One morning, I was driving in lane #2 of SR-237 w/b and encountered an offset rolling roadblock. The green Audi TT was in lane #2 directly ahead of me, another vehicle was in lane #3 2-3 car lengths behind the Audi in #2, and #1 was completely jammed. There was PLENTY of space in front of the vehicle in #3. As I watched the tail lights and the trunk on the vehicle in front of the Audi (it was visible through the audi's windows) for signs of sudden braking, I proceeded to close in on the Audi and began to signal my intent to make a right lane change.

As I was about to turn my steering wheel, I saw the Audi slam HARD on the brakes, confirmed by the Audi's rear rising noticeably due to weight transfer. After I banged out a quick evasive maneuver to the right, I saw that there was ample space in front of the Audi, and I didn't see any vehicles from #1 cutting it off.

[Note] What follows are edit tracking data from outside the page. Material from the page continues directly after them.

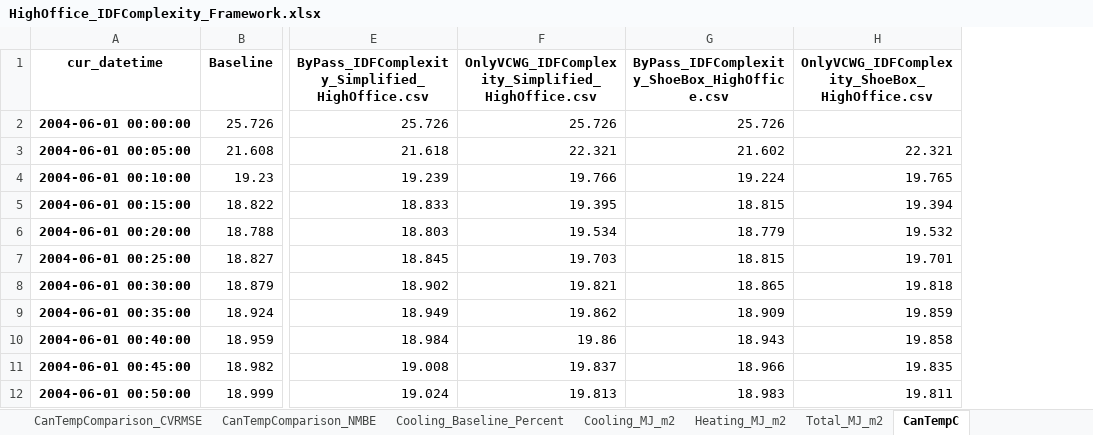
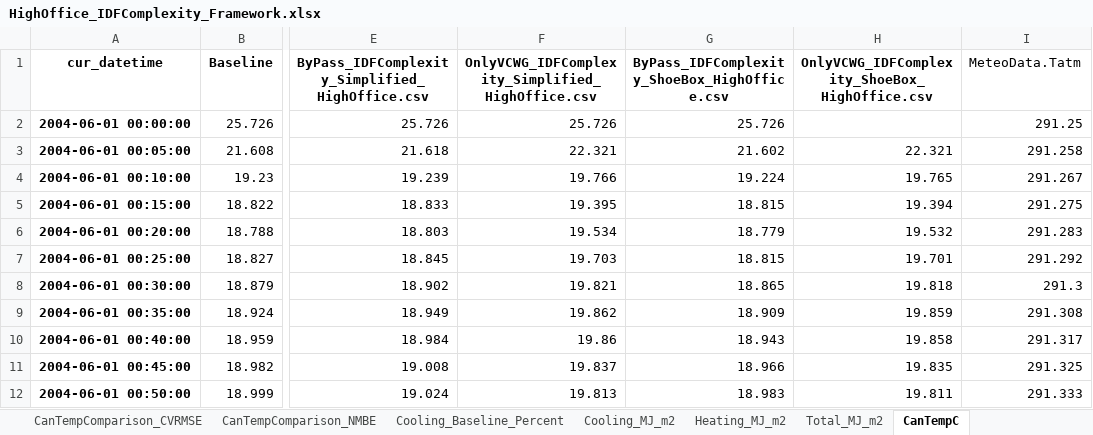
Before and after one commit to xixihaha1995/VCWG_EP_Experiments, an Excel workbook: A_prepost_processing/Chicago_HighOffice_IDFComplexity/HighOffice_IDFComplexity_Framework.xlsx, sheet CanTempC, drawn as a sheet; only a part is shown, gaps mark what is left out; values as stored, in another font and other column widths than the file's, no borders; charts and pictures not drawn; the diff names each change by its address in the sheet, - before the commit and + after, or states it on an @@ line.

Commit message:
to get default vector excel

```diff
--- a/A_prepost_processing/Chicago_HighOffice_IDFComplexity/HighOffice_IDFComplexity_Framework.xlsx (sheet CanTempC)
+++ b/A_prepost_processing/Chicago_HighOffice_IDFComplexity/HighOffice_IDFComplexity_Framework.xlsx (sheet CanTempC)
+column I (MeteoData.Tatm), rows 2-12: 291.25 | 291.258 | 291.267 | 291.275 | 291.283 | 291.292 | 291.3 | 291.308 | 291.317 | 291.325 | 291.333
```
Also changed, not shown: A_prepost_processing/Chicago_MedOffice_IDFComplexity/MedOffice_IDFComplexity_Framework.xlsx, 2 other files.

It only gets better after I accelerated to match my position with the Audi so I could flip the finger to its driver for pulling a stunt like that. As I came by on its right side, the driver proceeded to repeatedly flick his steering wheel to the right in order to play chicken. I wasn't going to budge and decided to just pass that idiot and get on my way.

Lo and behold, the guy decides to start chasing and tailgating me, as well. I decided 'what the hell...' and accelerated. After I got to about 85 or 90mph, the Audi passed me and proceeded to weave through traffic at 90mph whenever the conditions permitted it, with me keeping up about 1/4mi behind. Eventually the Audi took an exit, we flipped each other off one last time, and I was on my way.

Honestly, I'm all for a little bit of good-natured horseplay here and there as long as it doesn't endanger anybody else, but that guy seemed blow his top. What I don't understand is if you have no problem with skittering through traffic at 90mph whenever the conditions permit it, why do you have to get your undies in a twist over someone tailgating you for all of 2 seconds while passing another vehicle?

Mad Jack said...

I hate being tailgated. Another driver is threatening me with their (generally larger) vehicle so as to get me to comply with their whim. I especially hate being tailgated on the highway - speed kills.

If traffic tickets and accidents are an indication of driving safety, I'd like to see more people riding the bus.